▶ _TASK_
Your answer should be every line from the records that contains "Linkedin".

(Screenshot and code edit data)
━━━━━━

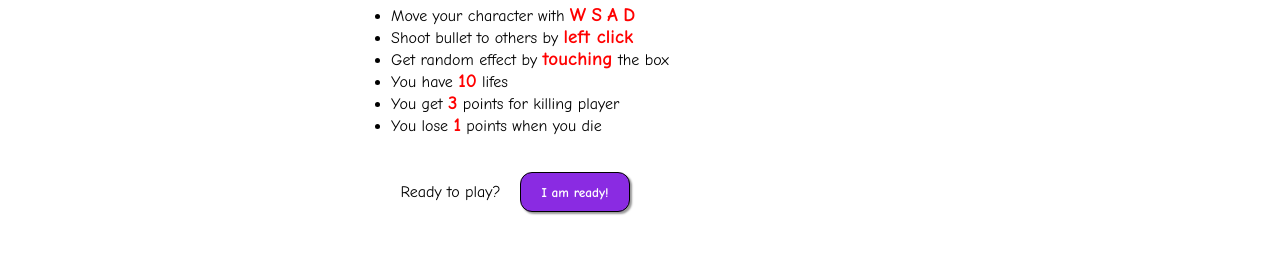
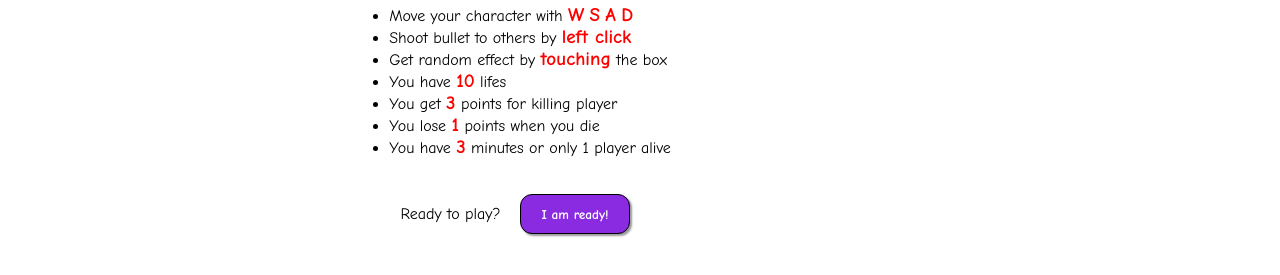
Before and after one commit to 021JasonLi/COMP4021-Project21-4021.io, a website: page public/index.html in a window 1280 px wide. Shown: the part 169-444 px from the top of the page. Drawn offline with nearby package versions, Linux system fonts and the light colour scheme; no server answers.

Commit message:
added time limit in description

```diff
--- a/public/index.html
+++ b/public/index.html
@@ -79,6 +79,7 @@
                         <li>You have <span class="how-to-play-important">10</span> lifes</li>
                         <li>You get <span class="how-to-play-important">3</span> points for killing player</li>
                         <li>You lose <span class="how-to-play-important">1</span> points when you die</li>
+                        <li>You have <span class="how-to-play-important">3</span> minutes or only 1 player alive</li>
                     </ul>
                 </div>
                 <div id="ready-group" class="row">
@@ -156,6 +157,10 @@
                 () => { SignInForm.show(); }
             );
 
+            // $("#game-front-page").hide();
+            // $("#game-over-page").show();
+            // GameOverPageUI.show();
+
         });
     </script>
 </body>
```
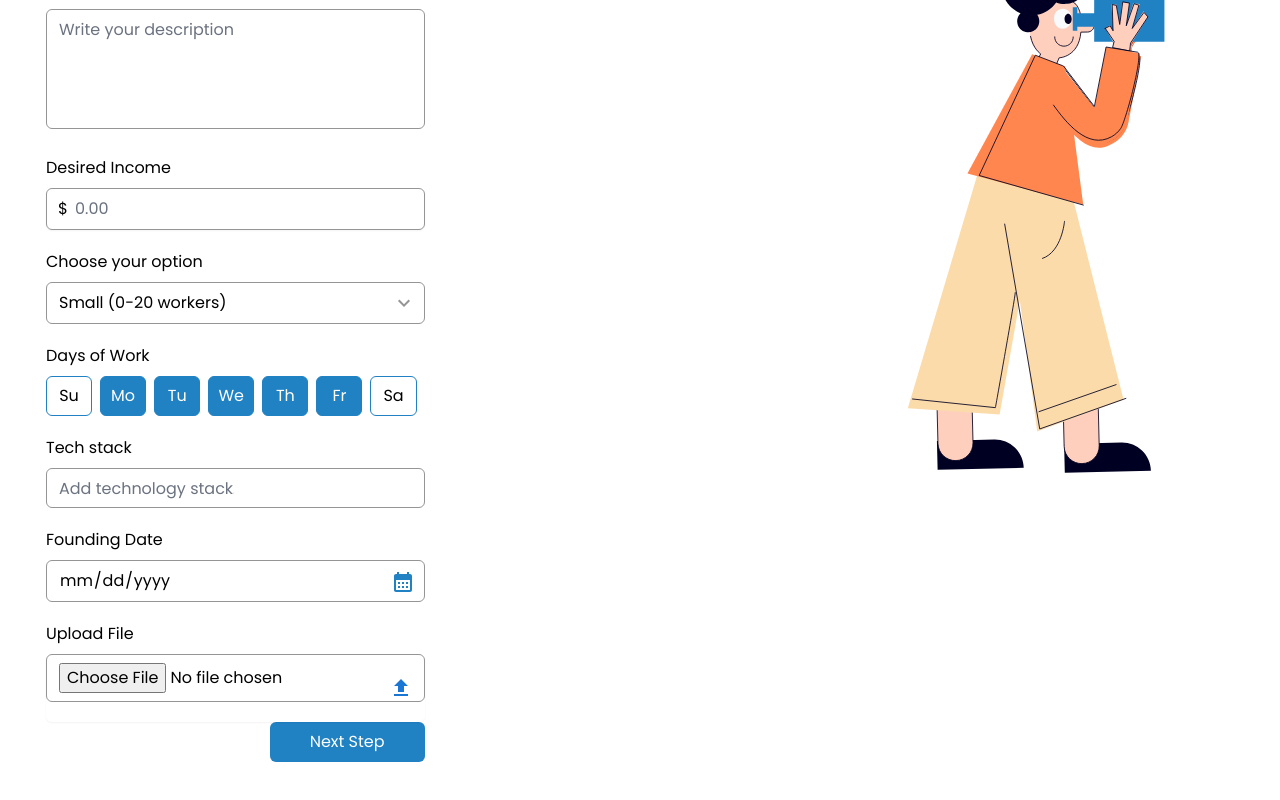
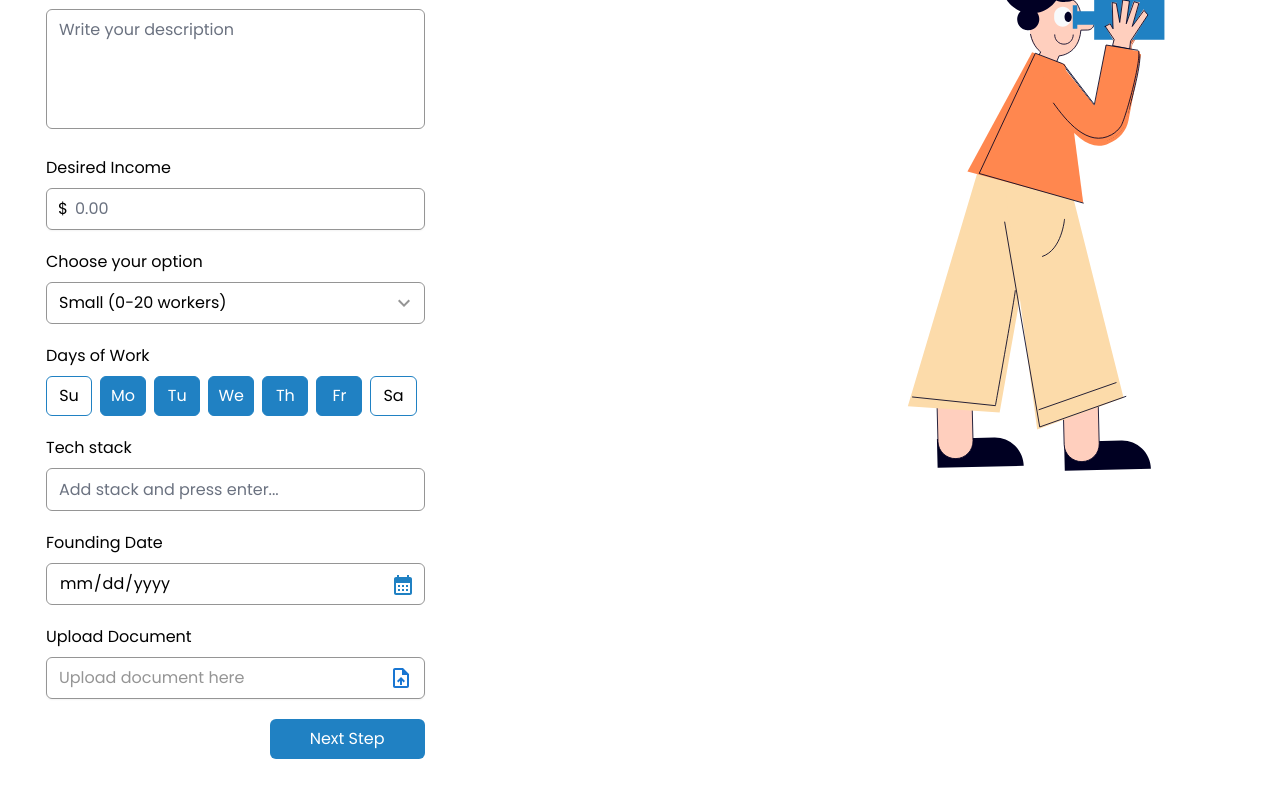
Before and after one commit to blendarkabashi/dimensio, a Next.js app: page /job-seeker/register in a window 1280 px wide. Shown: the part 479-1279 px from the top of the page. Built offline with nearby package versions, Linux system fonts and the light colour scheme.

Commit message:
add inputs

```diff
--- a/components/input/index.js
+++ b/components/input/index.js
@@ -1,8 +1,8 @@
-import UploadIcon from '@mui/icons-material/Upload';
+import UploadFile from '@mui/icons-material/UploadFile';
 import { useState } from 'react';
 import CalendarMonth from '@mui/icons-material/CalendarMonth';
 
-const Input = ({ type, label, value, className, placeholder }) => {
+const Input = ({ id, type, label, value, className, placeholder }) => {
   let commonClasses = 'border-darkGray rounded-md w-full border p-2 px-3';
   const currencyInput = () => {
     return (
@@ -37,15 +37,21 @@ const Input = ({ type, label, value, className, placeholder }) => {
   };
   const fileUploadInput = () => {
     return (
-      <div className="relative mt-2 rounded-md shadow-sm">
+      <div className={`relative mt-2 rounded-md shadow-sm ${className}`}>
         <input
+          id={id}
           type="file"
           placeholder={placeholder}
           value={value}
-          className={`${className} ${commonClasses}`}
+          hidden
         />
+        <label for={id} className={`${commonClasses} block cursor-pointer`}>
+          <span id="file-chosen" className="text-darkGray">
+            Upload document here
+          </span>
+        </label>
         <div className="pointer-events-none absolute inset-y-0 right-0 flex items-center pr-3">
-          <UploadIcon className="h-5" color="primary" />
+          <UploadFile className="h-5" color="primary" />
         </div>
       </div>
     );
--- a/components/select/chipSelect/index.js
+++ b/components/select/chipSelect/index.js
@@ -23,7 +23,7 @@ const ChipSelect = ({
       {label && <div className="mb-2">{label}</div>}
       <div
         onClick={() => document.querySelector('.tags-input').focus()}
-        className={`flex flex-wrap items-center border-darkGray rounded-md w-full border px-3 bg-white py-0 min-h-[40px] outline-none `}
+        className={`flex flex-wrap items-center border-darkGray rounded-md w-full border px-3 py-2 bg-white py-0 min-h-[40px] outline-none `}
       >
         {selectedOptions.map((selection, index) => (
           <Chip
@@ -37,9 +37,9 @@ const ChipSelect = ({
           </Chip>
         ))}
         <input
-          className="tags-input border-none outline-none h-full focus:ring-transparent focus:border-none max-w-[175px] p-0"
+          className="tags-input border-none outline-none h-full focus:ring-transparent focus:border-none w-[220px] p-0"
           type="text"
-          placeholder="Add technology stack..."
+          placeholder="Add stack and press enter..."
           onKeyDown={(event) => handleAddChip(event)}
           // onInput={onInput}
           // onChange={onChange}
--- a/pages/job-seeker/register/index.js
+++ b/pages/job-seeker/register/index.js
@@ -75,7 +75,12 @@ const index = () => {
               setSelectedOptions={setTechStack}
             />
             <Input type="date" label="Founding Date" className="mb-5" />
-            <Input type="file" label="Upload File" className="mb-5" />
+            <Input
+              type="file"
+              id="fileupload1"
+              label="Upload Document"
+              className="mb-5"
+            />
             <div className="flex items-center justify-end">
               <Button className="px-10" type="submit">
                 Next Step
```
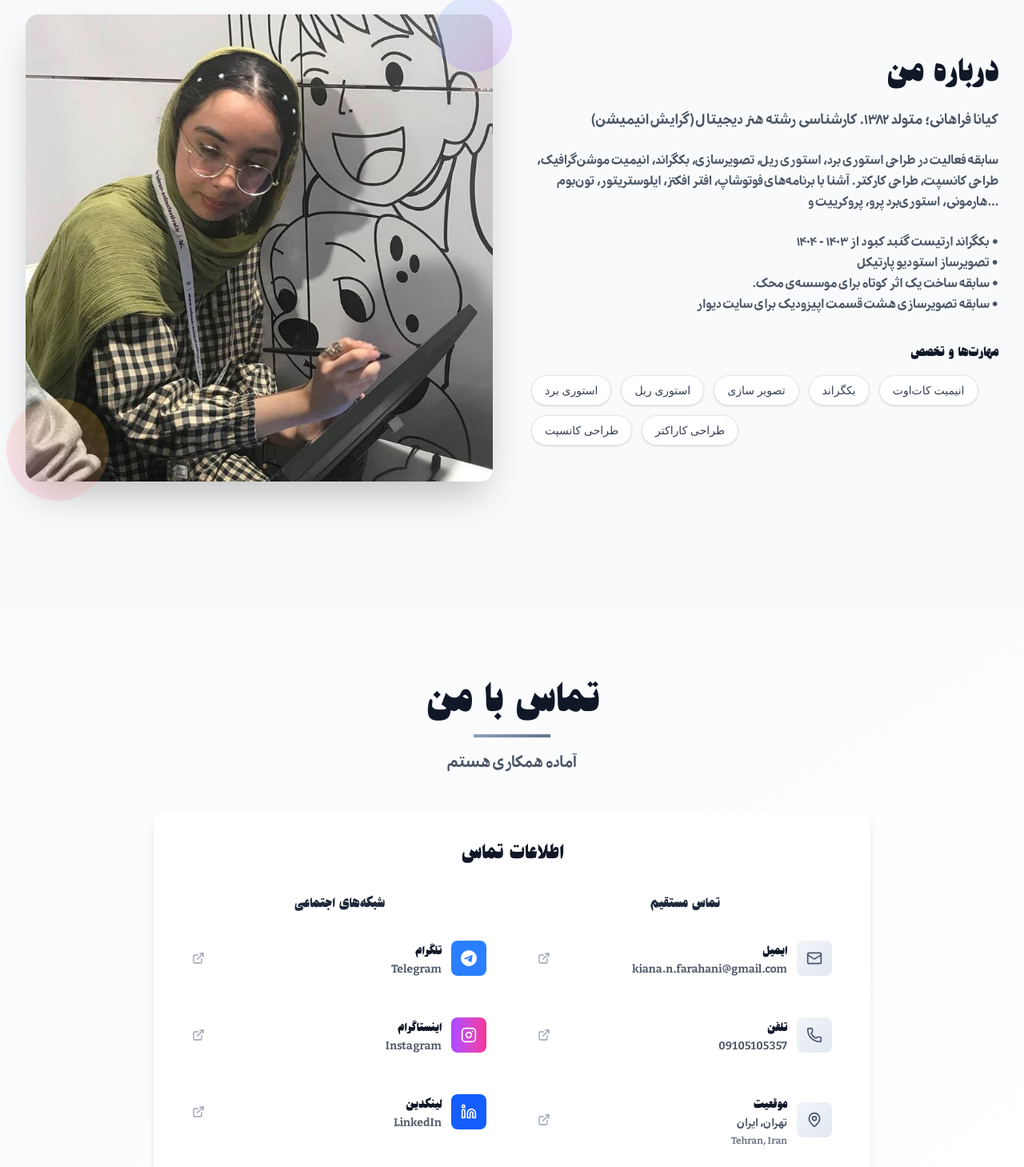
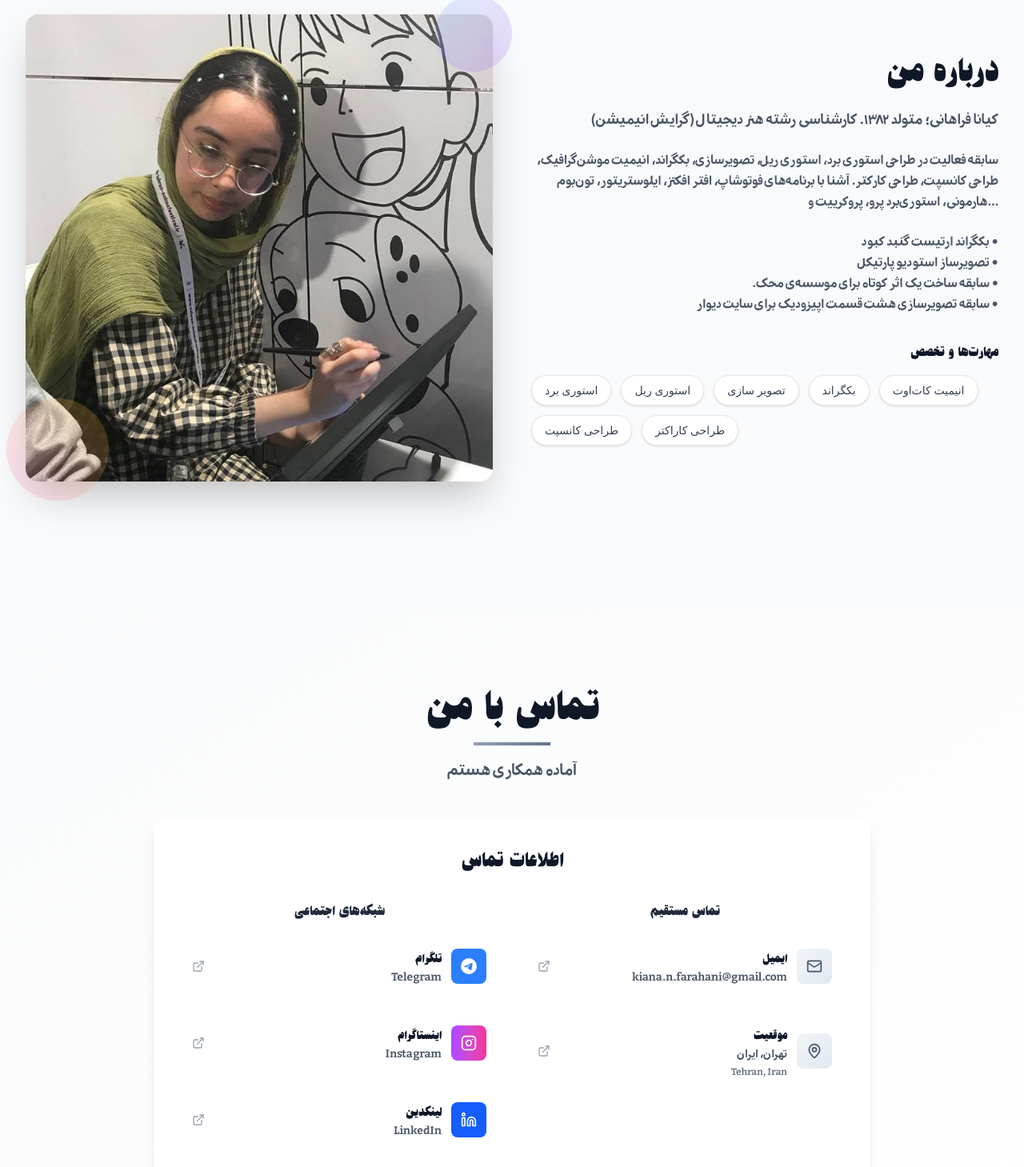
Before and after one commit to KiyarashFarahani/Artist-Portfolio, a Next.js app: page / in a window 1280 px wide. Shown: the part 6101-7560 px from the top of the page at 80% size. Built offline with nearby package versions, Linux system fonts and the light colour scheme; a web font is replaced by a local one.

Commit message:
chore: update texts

```diff
--- a/src/components/About.tsx
+++ b/src/components/About.tsx
@@ -71,7 +71,7 @@ const About = () => {
                             </p>
 
                             <p dir="rtl">
-                                • بکگراند ارتیست گنبد کبود از ۱۴۰۳ - ۱۴۰۴
+                                • بکگراند ارتیست گنبد کبود
                                 <br></br>• تصویرساز استودیو پارتیکل
                                 <br></br>• سابقه ساخت یک‌ اثر کوتاه برای موسسه‌ی
                                 محک.
--- a/src/components/Contact.tsx
+++ b/src/components/Contact.tsx
@@ -1,7 +1,7 @@
 'use client';
 
 import { motion } from 'framer-motion';
-import { Mail, Phone, MapPin, Instagram, Linkedin, ExternalLink } from 'lucide-react';
+import { Mail, Phone as _Phone, MapPin, Instagram, Linkedin, ExternalLink } from 'lucide-react';
 
 // Custom Telegram Icon Component
 const TelegramIcon = ({ size = 20, className = "" }) => (
@@ -26,13 +26,14 @@ const Contact = () => {
       value: 'kiana.n.farahani@gmail.com',
       href: 'mailto:kiana.n.farahani@gmail.com'
     },
-    {
-      icon: Phone,
-      title: 'تلفن',
-      titleEn: 'Phone',
-      value: '09105105357',
-      href: 'tel:+989105105357'
-    },
+    // Temporarily removed phone contact
+    // {
+    //   icon: Phone,
+    //   title: 'تلفن',
+    //   titleEn: 'Phone',
+    //   value: '09105105357',
+    //   href: 'tel:+989105105357'
+    // },
     {
       icon: MapPin,
       title: 'موقعیت',
```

━━━━━━

▶ _ANSWER BELOW_
-import { Mail, Phone, MapPin, Instagram, Linkedin, ExternalLink } from 'lucide-react';
+import { Mail, Phone as _Phone, MapPin, Instagram, Linkedin, ExternalLink } from 'lucide-react';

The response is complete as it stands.